ABOUT THIS EXERCISE: Pull every line with "that" from the data below and copy it.

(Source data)

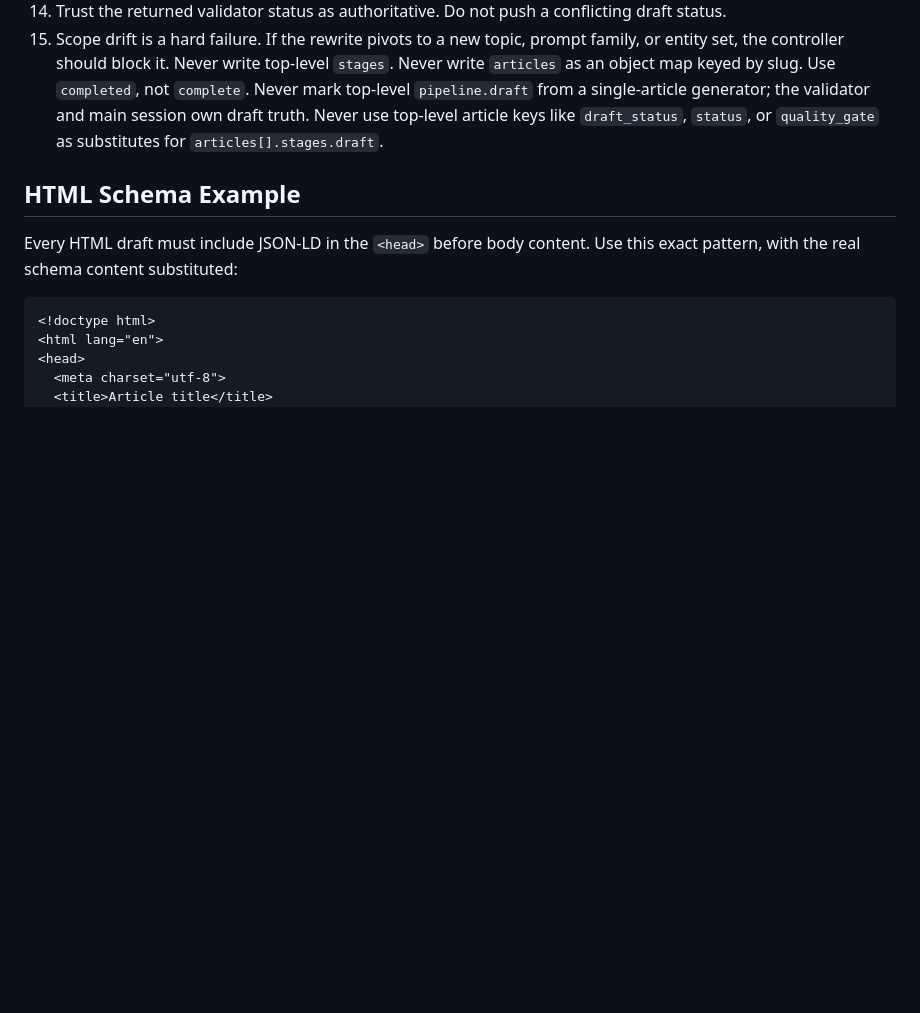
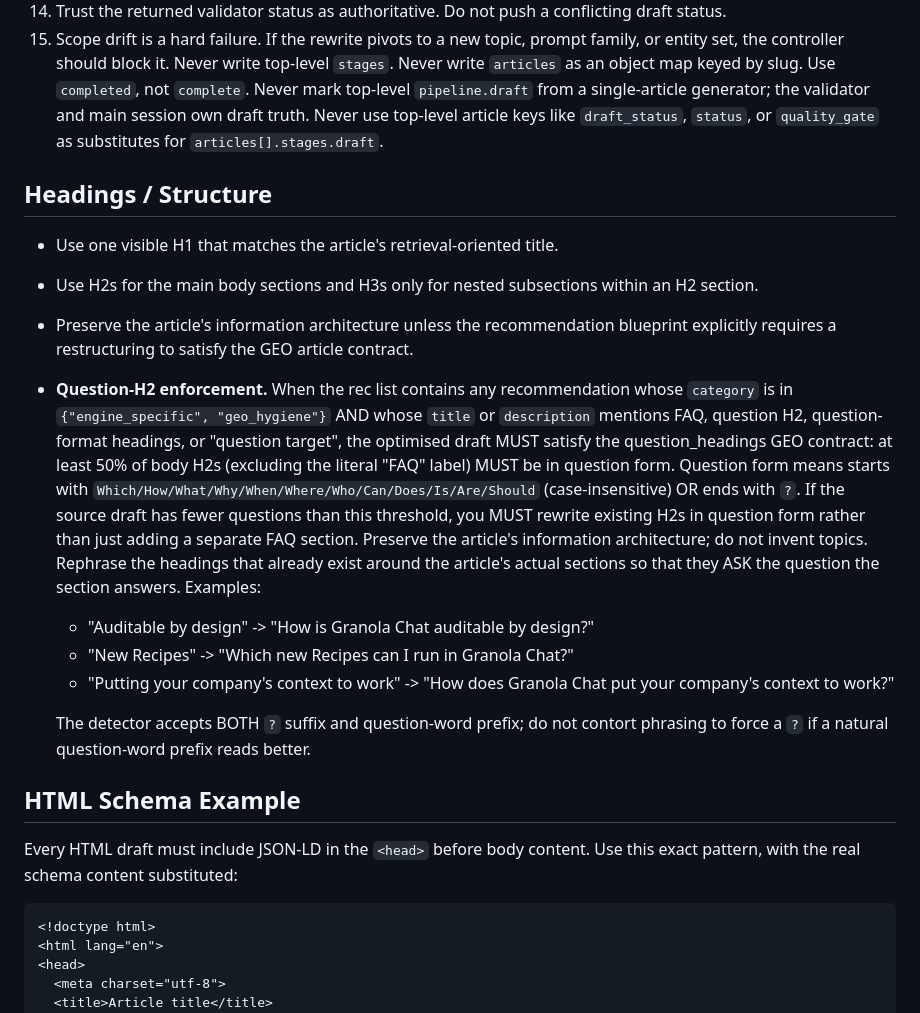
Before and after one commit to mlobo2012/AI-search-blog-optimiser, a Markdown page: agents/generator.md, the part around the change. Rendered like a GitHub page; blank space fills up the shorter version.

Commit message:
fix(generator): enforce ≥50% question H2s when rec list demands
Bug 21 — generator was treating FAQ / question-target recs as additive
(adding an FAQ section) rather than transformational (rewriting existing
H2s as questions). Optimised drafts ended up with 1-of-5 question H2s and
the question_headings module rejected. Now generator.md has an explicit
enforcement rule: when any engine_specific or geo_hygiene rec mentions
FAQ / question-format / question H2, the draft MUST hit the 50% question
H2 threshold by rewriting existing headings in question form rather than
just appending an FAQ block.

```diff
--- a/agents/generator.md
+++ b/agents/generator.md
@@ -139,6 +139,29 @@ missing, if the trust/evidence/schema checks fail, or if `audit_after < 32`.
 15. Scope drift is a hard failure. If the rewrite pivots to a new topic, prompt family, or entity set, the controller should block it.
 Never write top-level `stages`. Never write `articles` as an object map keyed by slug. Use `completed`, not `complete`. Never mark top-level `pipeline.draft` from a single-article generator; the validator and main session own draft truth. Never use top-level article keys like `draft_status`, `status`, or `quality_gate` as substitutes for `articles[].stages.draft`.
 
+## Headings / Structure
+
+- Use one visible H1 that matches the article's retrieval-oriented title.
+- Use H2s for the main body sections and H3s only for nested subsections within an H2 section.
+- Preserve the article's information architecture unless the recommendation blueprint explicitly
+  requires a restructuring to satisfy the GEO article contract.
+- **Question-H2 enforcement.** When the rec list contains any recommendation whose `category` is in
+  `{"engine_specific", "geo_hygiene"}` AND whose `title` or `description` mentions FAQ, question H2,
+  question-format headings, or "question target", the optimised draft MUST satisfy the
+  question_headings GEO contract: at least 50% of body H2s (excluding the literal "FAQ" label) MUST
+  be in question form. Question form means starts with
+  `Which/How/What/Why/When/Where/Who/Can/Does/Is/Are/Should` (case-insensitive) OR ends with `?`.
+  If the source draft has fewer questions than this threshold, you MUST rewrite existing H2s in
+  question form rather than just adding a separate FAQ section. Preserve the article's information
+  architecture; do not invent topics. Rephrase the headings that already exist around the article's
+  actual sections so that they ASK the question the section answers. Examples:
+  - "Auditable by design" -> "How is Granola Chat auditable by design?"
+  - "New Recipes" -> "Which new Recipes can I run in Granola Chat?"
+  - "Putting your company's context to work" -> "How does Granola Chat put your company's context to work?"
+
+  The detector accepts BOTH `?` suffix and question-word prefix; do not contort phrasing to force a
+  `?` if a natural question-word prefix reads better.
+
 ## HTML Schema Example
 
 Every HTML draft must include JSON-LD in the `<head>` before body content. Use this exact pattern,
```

--

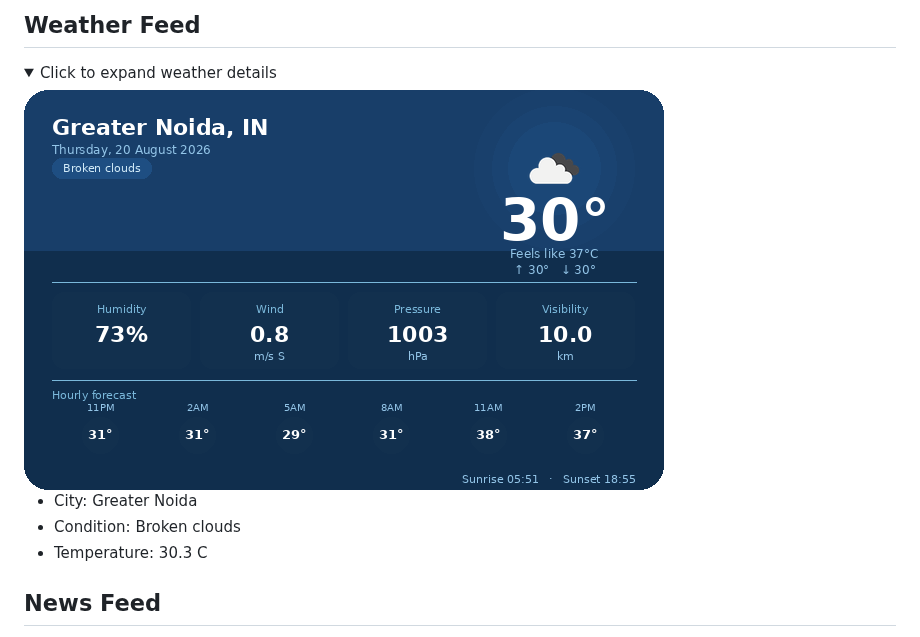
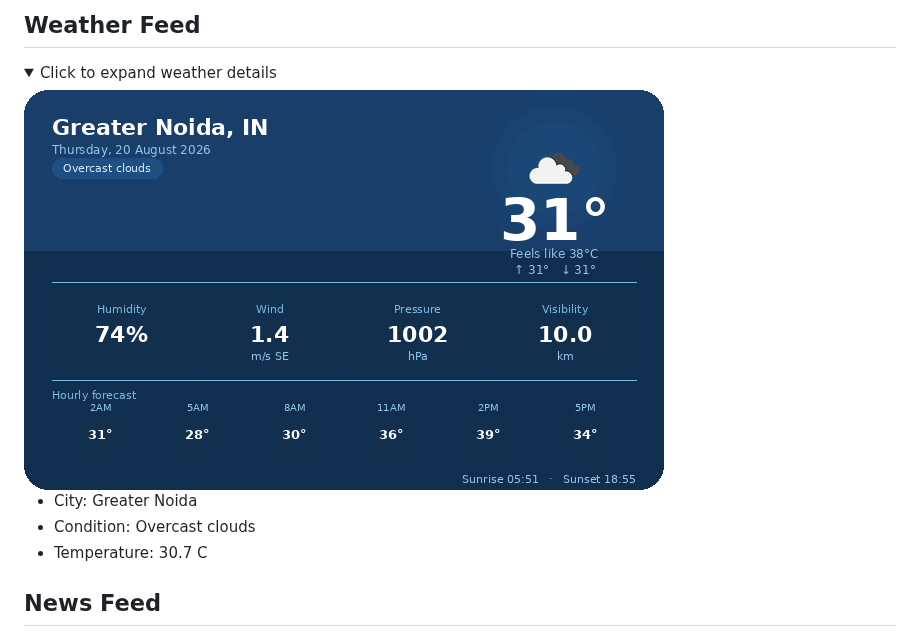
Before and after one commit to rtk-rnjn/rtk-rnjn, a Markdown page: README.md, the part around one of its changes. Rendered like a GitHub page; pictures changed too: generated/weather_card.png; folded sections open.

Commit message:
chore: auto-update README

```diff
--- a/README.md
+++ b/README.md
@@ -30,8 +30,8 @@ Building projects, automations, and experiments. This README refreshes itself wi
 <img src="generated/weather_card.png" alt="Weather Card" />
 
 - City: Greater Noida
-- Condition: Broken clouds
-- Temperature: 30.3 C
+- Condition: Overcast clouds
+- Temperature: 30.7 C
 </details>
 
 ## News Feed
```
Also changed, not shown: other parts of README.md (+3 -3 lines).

RESULT BELOW:
+- Use one visible H1 that matches the article's retrieval-oriented title.
+  architecture; do not invent topics. Rephrase the headings that already exist around the article's
+  actual sections so that they ASK the question the section answers. Examples:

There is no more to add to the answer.